Creative agency: Clemenger BBDO
Target audience: Speeding is the biggest road safety issue and young males are at greatest risk. The primary target audience for this campaign was male drivers 17 – 25 years, however the campaign was able to reach the wider community as well.
Campaign execution: The creative approach was to increase the social unacceptability of speeding within the community. To combat the speeders’ behaviour and perception that speeding is a manly act, the RTA created a device - the ‘Pinkie’ - to undermine their feelings of coolness and empower the community. This is further reinforced by the tag-line ‘Speeding. No one thinks big of you’. The key elements included television, cinema, outdoor, print and online advertising as well as public relations. One of the key innovations of ‘Speeding. No one thinks big of you’ was delivering the anti-speeding message in a youthful, non-authoritative way.
Timing: The campaign launched in June 2007. Several bursts of television activity were used during 2007-08 and 2008-09. RTA has also sustained the ongoing message through use of outdoor billboards along roadsides.
Evaluation: Research showed the anti-speeding message in the ‘Speeding: No one thinks big of you’ campaign hit home and had an effect on driver attitudes. An independent survey, commissioned by the RTA’s Road Safety Marketing, found:
- 53% of the general population and 53% of young males (17-25 years) said that they would be more likely to comment on someone’s driving as a result of seeing the ‘Pinkie’ campaign.
- 64% of the general population, and 63% of young male drivers, believed the campaign to have some effect in encouraging young male drivers to obey the speed limit.
- 74% of the general population and 75% of young males revealed strong recognition of the anti-speeding message, aimed at making speeding socially unacceptable and at undermining the perceived pay off for speeding.
- Grand Effie, Australian Effie Awards 2009
- Gold Effie, Best State Campaign, Australian Effie Awards 2009

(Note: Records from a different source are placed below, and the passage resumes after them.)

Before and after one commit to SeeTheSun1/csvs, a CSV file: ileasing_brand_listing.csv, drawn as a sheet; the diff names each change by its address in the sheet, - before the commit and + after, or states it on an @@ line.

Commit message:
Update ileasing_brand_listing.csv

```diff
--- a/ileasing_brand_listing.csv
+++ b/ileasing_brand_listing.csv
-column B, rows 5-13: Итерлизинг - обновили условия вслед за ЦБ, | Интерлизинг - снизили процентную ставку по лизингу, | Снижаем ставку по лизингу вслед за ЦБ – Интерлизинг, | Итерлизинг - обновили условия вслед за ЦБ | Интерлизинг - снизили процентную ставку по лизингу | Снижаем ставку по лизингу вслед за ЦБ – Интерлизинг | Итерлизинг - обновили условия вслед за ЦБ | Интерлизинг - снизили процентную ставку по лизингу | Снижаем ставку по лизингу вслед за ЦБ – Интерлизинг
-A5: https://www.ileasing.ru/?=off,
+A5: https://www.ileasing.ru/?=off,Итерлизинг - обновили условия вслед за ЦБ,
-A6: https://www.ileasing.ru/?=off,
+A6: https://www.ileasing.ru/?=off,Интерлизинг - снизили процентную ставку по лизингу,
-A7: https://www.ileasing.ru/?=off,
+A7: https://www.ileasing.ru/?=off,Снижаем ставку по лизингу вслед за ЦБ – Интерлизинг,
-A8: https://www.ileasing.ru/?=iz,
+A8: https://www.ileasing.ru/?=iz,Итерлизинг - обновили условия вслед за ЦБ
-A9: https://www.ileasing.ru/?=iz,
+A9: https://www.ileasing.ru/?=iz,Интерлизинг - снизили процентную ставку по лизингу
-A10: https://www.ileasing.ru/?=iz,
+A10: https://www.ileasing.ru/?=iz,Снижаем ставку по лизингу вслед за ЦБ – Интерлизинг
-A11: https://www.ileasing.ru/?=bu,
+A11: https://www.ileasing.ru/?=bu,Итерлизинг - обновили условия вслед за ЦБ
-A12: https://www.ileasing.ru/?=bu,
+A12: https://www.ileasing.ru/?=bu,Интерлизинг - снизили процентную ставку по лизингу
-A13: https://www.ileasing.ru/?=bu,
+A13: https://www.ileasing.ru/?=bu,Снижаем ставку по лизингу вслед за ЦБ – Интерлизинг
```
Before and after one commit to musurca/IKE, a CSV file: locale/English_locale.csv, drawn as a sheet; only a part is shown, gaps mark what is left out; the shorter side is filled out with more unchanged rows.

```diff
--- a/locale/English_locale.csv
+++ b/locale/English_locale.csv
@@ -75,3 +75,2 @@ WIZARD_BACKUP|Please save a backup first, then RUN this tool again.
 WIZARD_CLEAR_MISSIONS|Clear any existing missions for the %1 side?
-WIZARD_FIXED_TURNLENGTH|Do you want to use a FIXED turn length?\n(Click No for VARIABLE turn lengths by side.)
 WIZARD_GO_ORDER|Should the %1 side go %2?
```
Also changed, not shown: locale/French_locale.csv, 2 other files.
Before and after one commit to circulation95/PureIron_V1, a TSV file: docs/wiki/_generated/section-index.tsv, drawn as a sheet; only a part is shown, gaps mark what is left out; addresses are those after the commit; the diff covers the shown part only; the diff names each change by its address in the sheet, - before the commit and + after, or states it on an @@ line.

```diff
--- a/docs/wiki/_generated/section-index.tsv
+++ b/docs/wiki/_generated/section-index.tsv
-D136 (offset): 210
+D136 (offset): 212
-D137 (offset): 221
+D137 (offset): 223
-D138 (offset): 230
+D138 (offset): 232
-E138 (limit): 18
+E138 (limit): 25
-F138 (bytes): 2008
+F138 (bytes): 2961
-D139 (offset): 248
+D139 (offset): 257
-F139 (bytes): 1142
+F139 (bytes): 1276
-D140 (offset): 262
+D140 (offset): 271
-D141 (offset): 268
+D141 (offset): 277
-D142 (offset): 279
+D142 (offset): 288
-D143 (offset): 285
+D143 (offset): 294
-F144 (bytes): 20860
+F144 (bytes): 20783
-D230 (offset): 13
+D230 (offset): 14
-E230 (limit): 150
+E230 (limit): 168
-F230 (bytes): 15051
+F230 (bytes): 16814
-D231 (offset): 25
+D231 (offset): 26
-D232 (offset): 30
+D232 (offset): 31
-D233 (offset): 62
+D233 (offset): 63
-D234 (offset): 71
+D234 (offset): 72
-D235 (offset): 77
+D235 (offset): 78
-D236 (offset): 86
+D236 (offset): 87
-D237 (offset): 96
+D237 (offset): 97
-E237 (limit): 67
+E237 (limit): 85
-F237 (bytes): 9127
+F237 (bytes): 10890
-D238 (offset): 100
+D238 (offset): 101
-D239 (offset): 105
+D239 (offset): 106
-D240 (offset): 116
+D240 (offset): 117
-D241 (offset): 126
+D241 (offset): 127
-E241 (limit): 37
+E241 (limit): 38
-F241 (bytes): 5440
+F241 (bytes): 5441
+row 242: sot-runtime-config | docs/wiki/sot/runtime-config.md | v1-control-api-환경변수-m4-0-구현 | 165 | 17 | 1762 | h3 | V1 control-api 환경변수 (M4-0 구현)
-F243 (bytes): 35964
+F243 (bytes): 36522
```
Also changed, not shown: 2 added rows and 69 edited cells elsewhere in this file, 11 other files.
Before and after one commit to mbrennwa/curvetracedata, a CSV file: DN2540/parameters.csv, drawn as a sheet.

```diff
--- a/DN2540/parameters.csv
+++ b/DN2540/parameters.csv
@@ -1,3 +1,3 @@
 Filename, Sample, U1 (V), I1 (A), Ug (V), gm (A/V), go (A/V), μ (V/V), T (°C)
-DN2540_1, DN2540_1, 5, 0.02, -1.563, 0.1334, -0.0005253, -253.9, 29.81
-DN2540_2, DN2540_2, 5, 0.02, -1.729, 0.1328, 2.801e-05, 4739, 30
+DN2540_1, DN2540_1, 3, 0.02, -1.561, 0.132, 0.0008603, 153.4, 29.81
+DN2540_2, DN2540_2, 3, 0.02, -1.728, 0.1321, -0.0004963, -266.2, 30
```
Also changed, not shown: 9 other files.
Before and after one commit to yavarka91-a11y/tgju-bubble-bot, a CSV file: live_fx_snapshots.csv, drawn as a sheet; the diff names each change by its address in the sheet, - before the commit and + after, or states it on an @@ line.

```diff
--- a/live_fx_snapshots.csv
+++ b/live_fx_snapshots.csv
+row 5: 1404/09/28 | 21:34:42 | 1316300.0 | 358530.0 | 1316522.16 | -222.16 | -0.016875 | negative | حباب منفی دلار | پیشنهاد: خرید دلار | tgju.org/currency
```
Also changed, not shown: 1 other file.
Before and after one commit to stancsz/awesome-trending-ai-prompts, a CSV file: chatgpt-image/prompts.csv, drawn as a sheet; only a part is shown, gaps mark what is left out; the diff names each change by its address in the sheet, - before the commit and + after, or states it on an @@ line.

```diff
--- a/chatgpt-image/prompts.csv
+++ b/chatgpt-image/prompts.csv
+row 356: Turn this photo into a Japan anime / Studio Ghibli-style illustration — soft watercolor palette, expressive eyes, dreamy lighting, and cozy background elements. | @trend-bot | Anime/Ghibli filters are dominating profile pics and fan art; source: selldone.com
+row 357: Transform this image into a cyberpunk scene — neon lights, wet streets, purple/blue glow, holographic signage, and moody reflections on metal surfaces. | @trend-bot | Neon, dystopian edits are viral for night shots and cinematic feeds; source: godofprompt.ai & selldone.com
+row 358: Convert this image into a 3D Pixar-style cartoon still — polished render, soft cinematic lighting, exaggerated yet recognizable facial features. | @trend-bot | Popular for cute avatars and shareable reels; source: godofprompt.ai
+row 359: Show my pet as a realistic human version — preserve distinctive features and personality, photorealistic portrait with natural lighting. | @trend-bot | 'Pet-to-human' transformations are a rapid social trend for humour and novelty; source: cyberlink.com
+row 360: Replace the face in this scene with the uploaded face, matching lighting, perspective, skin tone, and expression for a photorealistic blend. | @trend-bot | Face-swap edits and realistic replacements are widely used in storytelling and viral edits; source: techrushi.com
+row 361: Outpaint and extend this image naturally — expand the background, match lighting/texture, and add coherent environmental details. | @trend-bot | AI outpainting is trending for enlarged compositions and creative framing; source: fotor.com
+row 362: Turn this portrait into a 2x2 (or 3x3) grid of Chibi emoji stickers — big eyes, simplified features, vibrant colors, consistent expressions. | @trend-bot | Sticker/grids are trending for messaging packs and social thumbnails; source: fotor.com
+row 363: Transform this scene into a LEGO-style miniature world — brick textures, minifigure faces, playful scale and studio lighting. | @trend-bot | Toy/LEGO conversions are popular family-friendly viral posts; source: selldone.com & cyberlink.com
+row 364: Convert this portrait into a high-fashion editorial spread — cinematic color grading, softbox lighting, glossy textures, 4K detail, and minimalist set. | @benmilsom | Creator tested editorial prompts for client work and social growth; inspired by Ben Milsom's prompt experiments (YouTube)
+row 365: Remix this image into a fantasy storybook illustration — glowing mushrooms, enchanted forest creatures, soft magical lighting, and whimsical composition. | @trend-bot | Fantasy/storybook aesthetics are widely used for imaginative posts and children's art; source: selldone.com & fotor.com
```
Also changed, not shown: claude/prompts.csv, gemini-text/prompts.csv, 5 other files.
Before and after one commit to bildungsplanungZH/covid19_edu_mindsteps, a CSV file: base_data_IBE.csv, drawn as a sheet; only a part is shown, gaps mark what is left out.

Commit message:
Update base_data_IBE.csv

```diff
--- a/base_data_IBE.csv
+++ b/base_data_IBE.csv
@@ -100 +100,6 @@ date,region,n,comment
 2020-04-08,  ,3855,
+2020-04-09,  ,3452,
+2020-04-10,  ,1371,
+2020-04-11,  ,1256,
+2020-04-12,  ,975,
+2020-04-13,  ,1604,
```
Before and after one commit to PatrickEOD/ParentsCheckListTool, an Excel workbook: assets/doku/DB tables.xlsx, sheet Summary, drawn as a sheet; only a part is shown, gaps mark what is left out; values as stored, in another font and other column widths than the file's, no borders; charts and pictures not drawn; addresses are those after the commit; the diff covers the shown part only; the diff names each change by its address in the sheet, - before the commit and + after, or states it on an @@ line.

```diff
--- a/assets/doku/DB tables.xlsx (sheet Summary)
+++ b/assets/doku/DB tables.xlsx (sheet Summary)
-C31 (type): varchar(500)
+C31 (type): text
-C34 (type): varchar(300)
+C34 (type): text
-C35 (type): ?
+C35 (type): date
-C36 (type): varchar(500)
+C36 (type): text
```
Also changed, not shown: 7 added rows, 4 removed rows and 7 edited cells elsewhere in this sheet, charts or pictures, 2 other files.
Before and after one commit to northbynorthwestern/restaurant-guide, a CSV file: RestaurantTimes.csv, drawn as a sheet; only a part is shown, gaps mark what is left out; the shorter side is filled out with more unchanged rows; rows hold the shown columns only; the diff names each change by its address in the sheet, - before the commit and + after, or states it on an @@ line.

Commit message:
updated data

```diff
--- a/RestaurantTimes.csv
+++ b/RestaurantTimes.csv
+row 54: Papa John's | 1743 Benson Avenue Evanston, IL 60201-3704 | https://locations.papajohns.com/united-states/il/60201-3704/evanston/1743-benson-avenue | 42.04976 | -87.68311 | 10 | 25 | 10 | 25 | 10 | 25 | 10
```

- Gold Effie, Most Original Thinking, Australian Effie Awards 2009
- Gold Effie, Government, Corporate and Social Services categories, Australian Effie Awards 2009.
Website: Transport Campaign Page